Using consumer apps to communicate on-duty? You could be breaking the law.
By Jeff Halstead, co-founder & president of Evertel
Mobile technology has had a tremendous impact on various sectors across our globe, including in our own industry of law enforcement. Today, 72% of first responders use a mobile device on duty, a vastly higher usage than land mobile radios (LMRs) which was the old precedent for officer communications. This high usage is much to do with the bevy of messaging apps available for citizens that those in the public sector have also begun utilizing to interact with their peers.
However, despite these platforms’ availability and user-friendly appeal, their usage among police and first responders poses significant workplace and legal risks. Further, an overwhelming number of public safety employees use consumer apps, along with SMS texting, for work-related communications – breaking the law while doing so, without realizing.
Read further below to learn the risks these apps present to law enforcement agencies and why it’s important to cease using them immediately to avoid communication breakdowns, intelligence hackings and legal complications.
Enhances cyber risks
With the recent increase of cyber hacks and data breaches, developers of consumer messaging apps have worked to enhance their platforms’ security and provide encrypted messaging for users. While this is a stride in bettering messaging security, it doesn’t ensure enough needed for the classified intel shared amongst first responders and government agencies.
Messages sent through public apps are not tracked, opening the possibility of classified information falling into the wrong hands, which has occurred numerous times over. The result of this? First responders and their agencies become liable for harm and grievances caused due to mismanagement of critical information.
We also find issues with these apps in regards to deleted messages. While it’s important to share relative information in a timely manner—which could mean deleting unimportant messages—all on-duty communication for first responders and their departments must be archived to adhere to compliance. This means officers who delete sent messages through these apps are infringing public records retention laws, which could have significant consequences for them and their agency, something we’ll touch more on below.
Opens the door to legal liability
While the ability to delete messages can be handy to rid discussion chains of unimportant messages or those with incorrect information, it’s a liability for law enforcement officers in regards to compliance. This ends up violating federal and state-level public records laws, as well as failing to comply with Criminal Justice Information Services (CJIS) and with Freedom of Information Act (FOIA) requests. This compliance failure can, and has on several occasions, lead to legal consequences for officers and their entire agency.
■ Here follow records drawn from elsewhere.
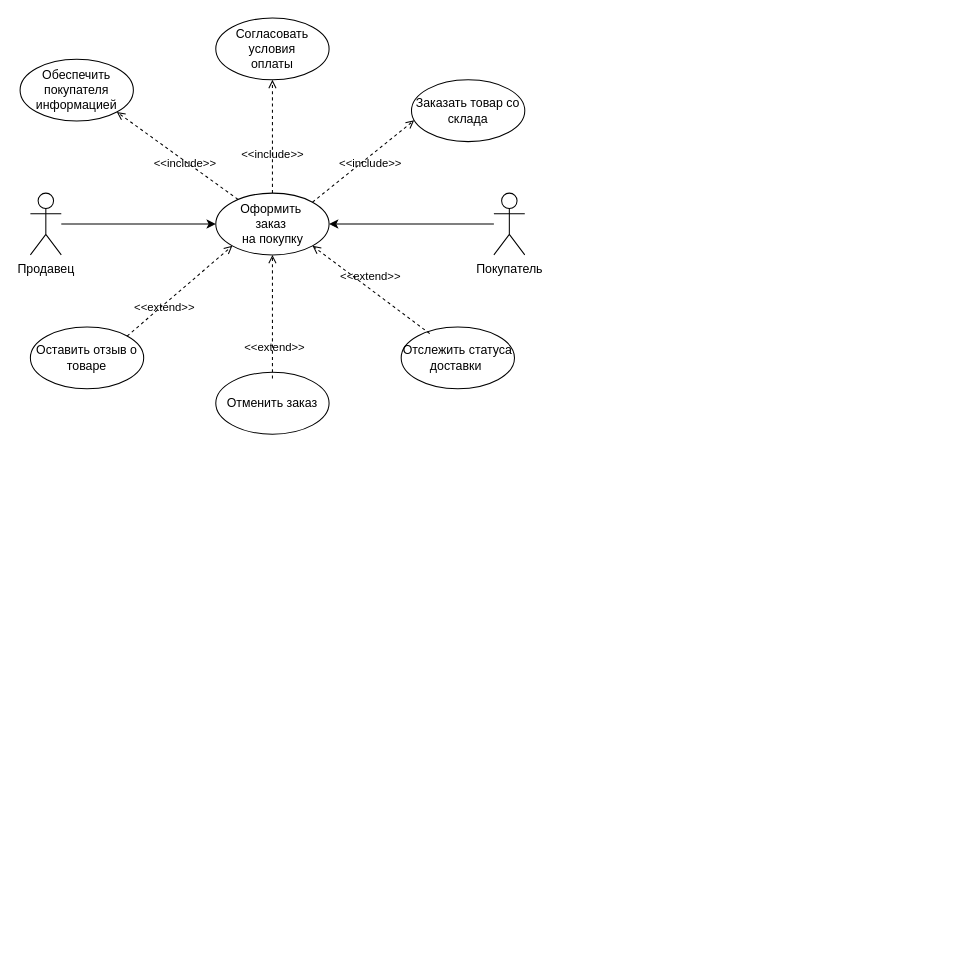
Earlier version of the draw.io diagram obos_3PR.drawio (mati-tech/draw.io). Source tidied: cells renumbered, new cells numbered last; positions are measured from the earlier drawing's top-left corner, leaving out a move shared by most shapes. Both pictures are drawn from the tidied source at 103%, with x=0, y=0 at pixel (20, 18).
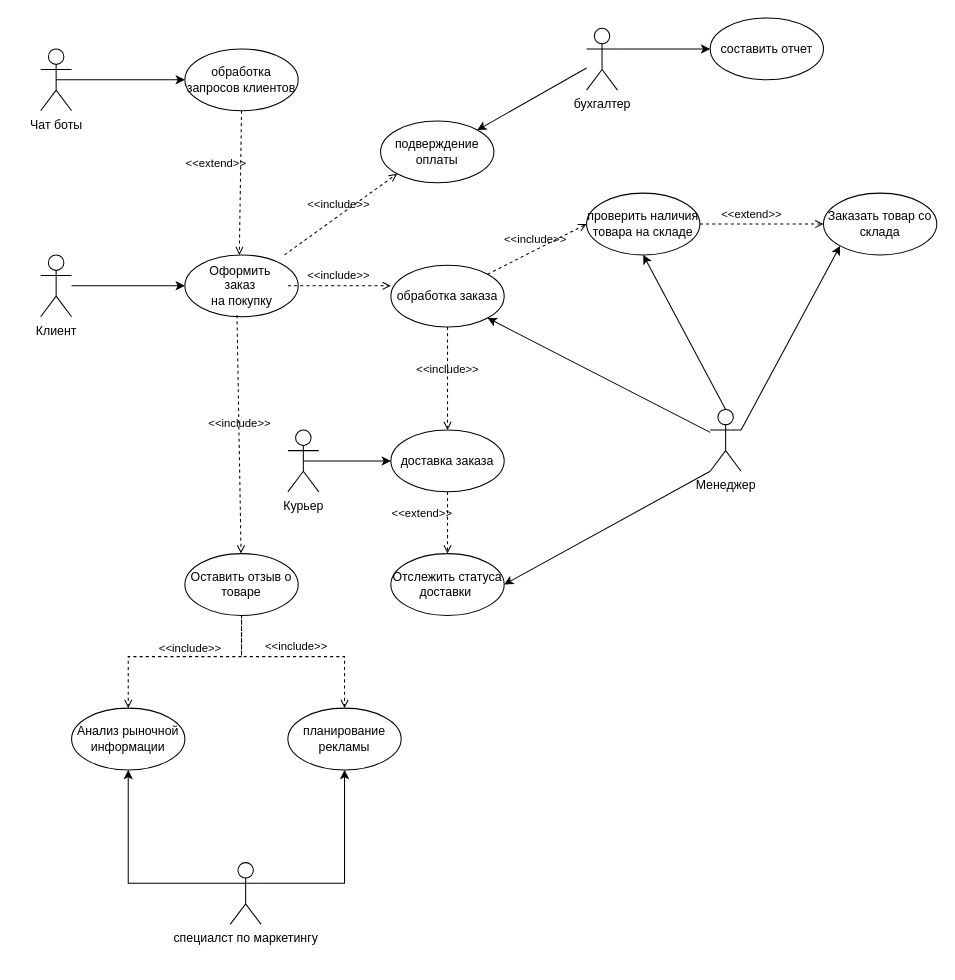
Above is the later version.

Diff of the diagram source:
```diff
@@
-    <mxCell id="2" value="Продавец" style="shape=umlActor;verticalLabelPosition=bottom;verticalAlign=top;html=1;outlineConnect=0;" parent="1" vertex="1">
-      <mxGeometry x="10" y="170" width="30" height="60" as="geometry" />
+    <mxCell id="2" value="Менеджер&lt;div&gt;&lt;br&gt;&lt;/div&gt;" style="shape=umlActor;verticalLabelPosition=bottom;verticalAlign=top;html=1;outlineConnect=0;" parent="1" vertex="1">
+      <mxGeometry x="670" y="380" width="30" height="60" as="geometry" />
     </mxCell>
-    <mxCell id="3" value="Покупатель" style="shape=umlActor;verticalLabelPosition=bottom;verticalAlign=top;html=1;outlineConnect=0;" parent="1" vertex="1">
-      <mxGeometry x="460" y="170" width="30" height="60" as="geometry" />
+    <mxCell id="3" value="Курьер" style="shape=umlActor;verticalLabelPosition=bottom;verticalAlign=top;html=1;outlineConnect=0;" parent="1" vertex="1">
+      <mxGeometry x="260" y="400" width="30" height="60" as="geometry" />
     </mxCell>
     <mxCell id="4" style="ellipse;whiteSpace=wrap;html=1;" parent="1" vertex="1">
-      <mxGeometry x="190" y="170" width="110" height="60" as="geometry" />
+      <mxGeometry x="160" y="230" width="110" height="60" as="geometry" />
     </mxCell>
     <mxCell id="5" value="Заказать товар со склада" style="ellipse;whiteSpace=wrap;html=1;" parent="1" vertex="1">
-      <mxGeometry x="380" y="60" width="110" height="60" as="geometry" />
+      <mxGeometry x="780" y="170" width="110" height="60" as="geometry" />
     </mxCell>
-    <mxCell id="6" value="&lt;div&gt;Согласовать условия&lt;/div&gt;&lt;div&gt;оплаты&lt;/div&gt;" style="ellipse;whiteSpace=wrap;html=1;" parent="1" vertex="1">
-      <mxGeometry x="190" width="110" height="60" as="geometry" />
+    <mxCell id="6" value="подверждение оплаты" style="ellipse;whiteSpace=wrap;html=1;" parent="1" vertex="1">
+      <mxGeometry x="350" y="100" width="110" height="60" as="geometry" />
     </mxCell>
-    <mxCell id="7" value="&lt;div&gt;Обеспечить покупателя&lt;/div&gt;&lt;div&gt;информацией&lt;/div&gt;" style="ellipse;whiteSpace=wrap;html=1;" parent="1" vertex="1">
-      <mxGeometry y="40" width="110" height="60" as="geometry" />
-    </mxCell>
+    <mxCell id="10" value="Отслежить статуса доставки&amp;nbsp;" style="ellipse;whiteSpace=wrap;html=1;" parent="1" vertex="1">
+      <mxGeometry x="360" y="520" width="110" height="60" as="geometry" />
+    </mxCell>
+    <mxCell id="13" value="Оформить&amp;nbsp;&lt;div&gt;заказ&amp;nbsp;&lt;/div&gt;&lt;div&gt;на покупку&lt;/div&gt;" style="text;html=1;align=center;verticalAlign=middle;points=[];strokeColor=none;fillColor=none;" parent="1" vertex="1">
+      <mxGeometry x="170" y="230" width="90" height="60" as="geometry" />
+    </mxCell>
+    <mxCell id="16" value="&amp;lt;&amp;lt;include&amp;gt;&amp;gt;" style="html=1;verticalAlign=bottom;labelBackgroundColor=none;endArrow=open;endFill=0;dashed=1;rounded=0;entryX=0;entryY=1;entryDx=0;entryDy=0;" parent="1" edge="1" source="13" target="6">
+      <mxGeometry x="-0.01" y="1" relative="1" as="geometry">
+        <mxPoint x="-1" as="offset" />
+      </mxGeometry>
+    </mxCell>
+    <mxCell id="20" value="&amp;lt;&amp;lt;extend&amp;gt;&amp;gt;" style="html=1;verticalAlign=bottom;labelBackgroundColor=none;endArrow=open;endFill=0;dashed=1;rounded=0;exitX=0.5;exitY=1;exitDx=0;exitDy=0;entryX=0.476;entryY=0.002;entryDx=0;entryDy=0;entryPerimeter=0;" parent="1" edge="1" source="40" target="13">
+      <mxGeometry x="-0.14" y="-24" relative="1" as="geometry" />
+    </mxCell>
+    <mxCell id="21" value="&lt;div&gt;Клиент&lt;/div&gt;&lt;div&gt;&lt;br&gt;&lt;/div&gt;" style="shape=umlActor;verticalLabelPosition=bottom;verticalAlign=top;html=1;outlineConnect=0;" parent="1" vertex="1">
+      <mxGeometry x="20" y="230" width="30" height="60" as="geometry" />
+    </mxCell>
+    <mxCell id="22" value="Чат боты&lt;div&gt;&lt;br&gt;&lt;/div&gt;" style="shape=umlActor;verticalLabelPosition=bottom;verticalAlign=top;html=1;outlineConnect=0;" parent="1" vertex="1">
+      <mxGeometry x="20" y="30" width="30" height="60" as="geometry" />
+    </mxCell>
+    <mxCell id="23" style="endArrow=classic;html=1;rounded=0;entryX=0;entryY=0.5;entryDx=0;entryDy=0;" parent="1" edge="1" source="21" target="4">
+      <mxGeometry relative="1" as="geometry" />
+    </mxCell>
+    <mxCell id="24" value="бухгалтер&lt;div&gt;&lt;br&gt;&lt;/div&gt;" style="shape=umlActor;verticalLabelPosition=bottom;verticalAlign=top;html=1;outlineConnect=0;" parent="1" vertex="1">
+      <mxGeometry x="550" y="10" width="30" height="60" as="geometry" />
+    </mxCell>
+    <mxCell id="25" style="endArrow=classic;html=1;rounded=0;entryX=1;entryY=0;entryDx=0;entryDy=0;" parent="1" edge="1" source="24" target="6">
+      <mxGeometry relative="1" as="geometry" />
+    </mxCell>
+    <mxCell id="26" value="составить отчет" style="ellipse;whiteSpace=wrap;html=1;" parent="1" vertex="1">
+      <mxGeometry x="670" width="110" height="60" as="geometry" />
+    </mxCell>
+    <mxCell id="27" style="endArrow=classic;html=1;rounded=0;exitX=1;exitY=0.3333333333333333;exitDx=0;exitDy=0;exitPerimeter=0;entryX=0;entryY=0.5;entryDx=0;entryDy=0;" parent="1" edge="1" source="24" target="26">
+      <mxGeometry relative="1" as="geometry" />
+    </mxCell>
+    <mxCell id="28" value="обработка заказа" style="ellipse;whiteSpace=wrap;html=1;" parent="1" vertex="1">
+      <mxGeometry x="360" y="240" width="110" height="60" as="geometry" />
+    </mxCell>
+    <mxCell id="29" value="&amp;lt;&amp;lt;include&amp;gt;&amp;gt;" style="html=1;verticalAlign=bottom;labelBackgroundColor=none;endArrow=open;endFill=0;dashed=1;rounded=0;entryX=0;entryY=0.333;entryDx=0;entryDy=0;entryPerimeter=0;" parent="1" edge="1" source="13" target="28">
+      <mxGeometry x="-0.02" y="1" relative="1" as="geometry" />
+    </mxCell>
+    <mxCell id="30" style="endArrow=classic;html=1;rounded=0;entryX=1;entryY=1;entryDx=0;entryDy=0;" parent="1" edge="1" source="2" target="28">
+      <mxGeometry relative="1" as="geometry" />
+    </mxCell>
+    <mxCell id="31" value="&amp;lt;&amp;lt;include&amp;gt;&amp;gt;" style="html=1;verticalAlign=bottom;labelBackgroundColor=none;endArrow=open;endFill=0;dashed=1;rounded=0;exitX=0.5;exitY=1;exitDx=0;exitDy=0;entryX=0.5;entryY=0;entryDx=0;entryDy=0;" parent="1" edge="1" source="28" target="32">
+      <mxGeometry x="-0.01" y="1" relative="1" as="geometry">
+        <mxPoint x="-1" as="offset" />
+      </mxGeometry>
+    </mxCell>
+    <mxCell id="32" value="доставка заказа" style="ellipse;whiteSpace=wrap;html=1;" parent="1" vertex="1">
+      <mxGeometry x="360" y="400" width="110" height="60" as="geometry" />
+    </mxCell>
+    <mxCell id="33" style="endArrow=classic;html=1;rounded=0;entryX=0;entryY=0.5;entryDx=0;entryDy=0;exitX=0.5;exitY=0.5;exitDx=0;exitDy=0;exitPerimeter=0;" parent="1" edge="1" source="3" target="32">
+      <mxGeometry relative="1" as="geometry" />
+    </mxCell>
+    <mxCell id="34" value="проверить наличия товара на складе" style="ellipse;whiteSpace=wrap;html=1;" parent="1" vertex="1">
+      <mxGeometry x="550" y="170" width="110" height="60" as="geometry" />
+    </mxCell>
+    <mxCell id="35" value="&amp;lt;&amp;lt;include&amp;gt;&amp;gt;" style="html=1;verticalAlign=bottom;labelBackgroundColor=none;endArrow=open;endFill=0;dashed=1;rounded=0;exitX=1;exitY=0;exitDx=0;exitDy=0;entryX=0;entryY=0.5;entryDx=0;entryDy=0;" parent="1" edge="1" source="28" target="34">
+      <mxGeometry x="-0.01" y="1" relative="1" as="geometry">
+        <mxPoint x="-1" as="offset" />
+      </mxGeometry>
+    </mxCell>
+    <mxCell id="36" value="&amp;lt;&amp;lt;extend&amp;gt;&amp;gt;" style="html=1;verticalAlign=bottom;labelBackgroundColor=none;endArrow=open;endFill=0;dashed=1;rounded=0;exitX=1;exitY=0.5;exitDx=0;exitDy=0;entryX=0;entryY=0.5;entryDx=0;entryDy=0;" parent="1" edge="1" source="34" target="5">
+      <mxGeometry x="-0.17" relative="1" as="geometry" />
+    </mxCell>
+    <mxCell id="37" style="endArrow=classic;html=1;rounded=0;exitX=1;exitY=0.3333333333333333;exitDx=0;exitDy=0;exitPerimeter=0;entryX=0;entryY=1;entryDx=0;entryDy=0;" parent="1" edge="1" source="2" target="5">
+      <mxGeometry relative="1" as="geometry" />
+    </mxCell>
+    <mxCell id="38" style="endArrow=classic;html=1;rounded=0;exitX=0.5;exitY=0;exitDx=0;exitDy=0;exitPerimeter=0;entryX=0.5;entryY=1;entryDx=0;entryDy=0;" parent="1" edge="1" source="2" target="34">
+      <mxGeometry relative="1" as="geometry" />
+    </mxCell>
+    <mxCell id="39" value="&amp;lt;&amp;lt;extend&amp;gt;&amp;gt;" style="html=1;verticalAlign=bottom;labelBackgroundColor=none;endArrow=open;endFill=0;dashed=1;rounded=0;exitX=0.5;exitY=1;exitDx=0;exitDy=0;entryX=0.5;entryY=0;entryDx=0;entryDy=0;" parent="1" edge="1" source="32" target="10">
+      <mxGeometry y="-25" relative="1" as="geometry" />
+    </mxCell>
+    <mxCell id="40" value="обработка запросов клиентов" style="ellipse;whiteSpace=wrap;html=1;" parent="1" vertex="1">
+      <mxGeometry x="160" y="30" width="110" height="60" as="geometry" />
+    </mxCell>
+    <mxCell id="41" style="endArrow=classic;html=1;rounded=0;exitX=0.5;exitY=0.5;exitDx=0;exitDy=0;exitPerimeter=0;" parent="1" edge="1" source="22" target="40">
+      <mxGeometry relative="1" as="geometry" />
+    </mxCell>
+    <mxCell id="42" style="endArrow=classic;html=1;rounded=0;exitX=0;exitY=1;exitDx=0;exitDy=0;exitPerimeter=0;entryX=1;entryY=0.5;entryDx=0;entryDy=0;" parent="1" edge="1" source="2" target="10">
+      <mxGeometry relative="1" as="geometry" />
+    </mxCell>
     <mxCell id="8" value="Оставить отзыв о товаре" style="ellipse;whiteSpace=wrap;html=1;" parent="1" vertex="1">
-      <mxGeometry x="10" y="300" width="110" height="60" as="geometry" />
+      <mxGeometry x="160" y="520" width="110" height="60" as="geometry" />
     </mxCell>
-    <mxCell id="9" value="Отменить заказ" style="ellipse;whiteSpace=wrap;html=1;" parent="1" vertex="1">
-      <mxGeometry x="190" y="344" width="110" height="60" as="geometry" />
-    </mxCell>
-    <mxCell id="10" value="Отслежить статуса доставки&amp;nbsp;" style="ellipse;whiteSpace=wrap;html=1;" parent="1" vertex="1">
-      <mxGeometry x="370" y="300" width="110" height="60" as="geometry" />
-    </mxCell>
-    <mxCell id="11" style="endArrow=classic;html=1;rounded=0;entryX=1;entryY=0.5;entryDx=0;entryDy=0;" parent="1" edge="1" source="3" target="4">
-      <mxGeometry relative="1" as="geometry" />
-    </mxCell>
-    <mxCell id="12" style="endArrow=classic;html=1;rounded=0;" parent="1" edge="1" source="2">
-      <mxGeometry relative="1" as="geometry">
-        <mxPoint x="190" y="200" as="targetPoint" />
-      </mxGeometry>
-    </mxCell>
-    <mxCell id="13" value="Оформить&amp;nbsp;&lt;div&gt;заказ&amp;nbsp;&lt;/div&gt;&lt;div&gt;на покупку&lt;/div&gt;" style="text;html=1;align=center;verticalAlign=middle;points=[];strokeColor=none;fillColor=none;" parent="1" vertex="1">
-      <mxGeometry x="200" y="170" width="90" height="60" as="geometry" />
-    </mxCell>
-    <mxCell id="14" value="&amp;lt;&amp;lt;include&amp;gt;&amp;gt;" style="html=1;verticalAlign=bottom;labelBackgroundColor=none;endArrow=open;endFill=0;dashed=1;rounded=0;entryX=0.024;entryY=0.656;entryDx=0;entryDy=0;entryPerimeter=0;exitX=1;exitY=0;exitDx=0;exitDy=0;" parent="1" edge="1" source="4" target="5">
-      <mxGeometry x="-0.03" y="-13" relative="1" as="geometry">
-        <mxPoint y="-1" as="offset" />
-      </mxGeometry>
-    </mxCell>
-    <mxCell id="15" value="&amp;lt;&amp;lt;include&amp;gt;&amp;gt;" style="html=1;verticalAlign=bottom;labelBackgroundColor=none;endArrow=open;endFill=0;dashed=1;rounded=0;entryX=0.5;entryY=1;entryDx=0;entryDy=0;exitX=0.5;exitY=0;exitDx=0;exitDy=0;" parent="1" edge="1" source="4" target="6">
-      <mxGeometry x="-0.45" relative="1" as="geometry">
-        <mxPoint y="1" as="offset" />
-      </mxGeometry>
-    </mxCell>
-    <mxCell id="16" value="&amp;lt;&amp;lt;include&amp;gt;&amp;gt;" style="html=1;verticalAlign=bottom;labelBackgroundColor=none;endArrow=open;endFill=0;dashed=1;rounded=0;entryX=1;entryY=1;entryDx=0;entryDy=0;" parent="1" edge="1" source="4" target="7">
-      <mxGeometry x="-0.21" y="9" relative="1" as="geometry" />
-    </mxCell>
-    <mxCell id="17" value="&amp;lt;&amp;lt;extend&amp;gt;&amp;gt;" style="html=1;verticalAlign=bottom;labelBackgroundColor=none;endArrow=open;endFill=0;dashed=1;rounded=0;exitX=1;exitY=0;exitDx=0;exitDy=0;entryX=0;entryY=1;entryDx=0;entryDy=0;" parent="1" edge="1" source="8" target="4">
-      <mxGeometry x="-0.41" y="-9" relative="1" as="geometry" />
-    </mxCell>
-    <mxCell id="18" value="&amp;lt;&amp;lt;extend&amp;gt;&amp;gt;" style="html=1;verticalAlign=bottom;labelBackgroundColor=none;endArrow=open;endFill=0;dashed=1;rounded=0;exitX=0.252;exitY=0.107;exitDx=0;exitDy=0;exitPerimeter=0;entryX=1;entryY=1;entryDx=0;entryDy=0;" parent="1" edge="1" source="10" target="4">
-      <mxGeometry x="0.04" y="-3" relative="1" as="geometry" />
-    </mxCell>
-    <mxCell id="19" value="&amp;lt;&amp;lt;extend&amp;gt;&amp;gt;" style="html=1;verticalAlign=bottom;labelBackgroundColor=none;endArrow=open;endFill=0;dashed=1;rounded=0;" parent="1" edge="1" target="13">
-      <mxGeometry x="-0.65" y="-2" relative="1" as="geometry">
-        <mxPoint x="245" y="350" as="sourcePoint" />
-      </mxGeometry>
-    </mxCell>
+    <mxCell id="43" value="&amp;lt;&amp;lt;include&amp;gt;&amp;gt;" style="html=1;verticalAlign=bottom;labelBackgroundColor=none;endArrow=open;endFill=0;dashed=1;rounded=0;exitX=0.451;exitY=0.974;exitDx=0;exitDy=0;exitPerimeter=0;" parent="1" edge="1" source="13" target="8">
+      <mxGeometry x="-0.01" y="1" relative="1" as="geometry">
+        <mxPoint x="-1" as="offset" />
+      </mxGeometry>
+    </mxCell>
+    <mxCell id="44" value="специалст по маркетингу&lt;div&gt;&lt;br&gt;&lt;/div&gt;" style="shape=umlActor;verticalLabelPosition=bottom;verticalAlign=top;html=1;outlineConnect=0;" parent="1" vertex="1">
+      <mxGeometry x="204" y="820" width="30" height="60" as="geometry" />
+    </mxCell>
+    <mxCell id="45" value="Aнализ рыночной информации" style="ellipse;whiteSpace=wrap;html=1;" parent="1" vertex="1">
+      <mxGeometry x="50" y="670" width="110" height="60" as="geometry" />
+    </mxCell>
+    <mxCell id="46" value="планирование рекламы" style="ellipse;whiteSpace=wrap;html=1;" parent="1" vertex="1">
+      <mxGeometry x="260" y="670" width="110" height="60" as="geometry" />
+    </mxCell>
+    <mxCell id="47" value="&amp;lt;&amp;lt;include&amp;gt;&amp;gt;" style="html=1;verticalAlign=bottom;labelBackgroundColor=none;endArrow=open;endFill=0;dashed=1;rounded=0;exitX=0.5;exitY=1;exitDx=0;exitDy=0;entryX=0.5;entryY=0;entryDx=0;entryDy=0;" parent="1" edge="1" target="45">
+      <mxGeometry x="-0.01" y="1" relative="1" as="geometry">
+        <mxPoint x="215" y="600" as="sourcePoint" />
+        <Array as="points">
+          <mxPoint x="215" y="580" />
+          <mxPoint x="215" y="620" />
+          <mxPoint x="105" y="620" />
+        </Array>
+        <mxPoint x="-1" as="offset" />
+      </mxGeometry>
+    </mxCell>
+    <mxCell id="48" value="&amp;lt;&amp;lt;include&amp;gt;&amp;gt;" style="html=1;verticalAlign=bottom;labelBackgroundColor=none;endArrow=open;endFill=0;dashed=1;rounded=0;exitX=0.5;exitY=1;exitDx=0;exitDy=0;entryX=0.5;entryY=0;entryDx=0;entryDy=0;" parent="1" edge="1" source="8" target="46">
+      <mxGeometry x="-0.01" y="1" relative="1" as="geometry">
+        <Array as="points">
+          <mxPoint x="215" y="620" />
+          <mxPoint x="315" y="620" />
+        </Array>
+        <mxPoint x="-1" as="offset" />
+      </mxGeometry>
+    </mxCell>
+    <mxCell id="49" style="endArrow=classic;html=1;rounded=0;exitX=0;exitY=0.3333333333333333;exitDx=0;exitDy=0;exitPerimeter=0;entryX=0.5;entryY=1;entryDx=0;entryDy=0;" parent="1" edge="1" source="44" target="45">
+      <mxGeometry relative="1" as="geometry">
+        <Array as="points">
+          <mxPoint x="105" y="840" />
+        </Array>
+      </mxGeometry>
+    </mxCell>
+    <mxCell id="50" style="endArrow=classic;html=1;rounded=0;exitX=1;exitY=0.3333333333333333;exitDx=0;exitDy=0;exitPerimeter=0;entryX=0.5;entryY=1;entryDx=0;entryDy=0;" parent="1" edge="1" source="44" target="46">
+      <mxGeometry relative="1" as="geometry">
+        <Array as="points">
+          <mxPoint x="315" y="840" />
+        </Array>
+      </mxGeometry>
+    </mxCell>
```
These platforms can pose repercussions beyond the failure to adhere to and comply with federal and state-level public records laws. As mentioned previously, these apps can be easy for hackers to tap into with a lack of secured and restricted messages. Sensitive intelligence can easily reach the hands of individuals outside of the agency, leading to further legal proceedings.
Stick to secure and compliant platforms
To avoid increased risks of intelligence loss or message hackings, along with high potentials of legal complications with a lack of compliance, agencies should make a concerted effort to only use compliant and secure communications platforms. Current platforms available—whether it’s WhatsApp, GroupMe, or Signal—are too risky for agencies to utilize. Luckily, more technologies that provide these, along with instant communication abilities, are available on the market.
The onus now rests on agency and department leaders to do their homework and find the platform that properly fits their organization, and allows them to communicate instantly and freely, without fear of consequences. While there are more commonly used tools out there, and ones many officers use outside the lines of duty, they cannot be used on-duty and more officers and agencies must be aware of this fact to avoid the complications that come with utilizing these insecure, noncompliant and illegal platforms.
About the author:
Jeff Halstead dedicated nearly 30 years of service to law enforcement and corresponding local communities. For more than two decades, Halstead worked for the Phoenix Police Department, departing as Commander to join the Fort Worth Police Department. As Chief of Police in Fort Worth, he faced many national and global crisis incidents before retiring in 2015. He went on to found and create Evertel, a secure and compliant mobile communication platform for first responders and government entities, to solve the communication disparities he witnessed firsthand as a first responder and law enforcement agency leader.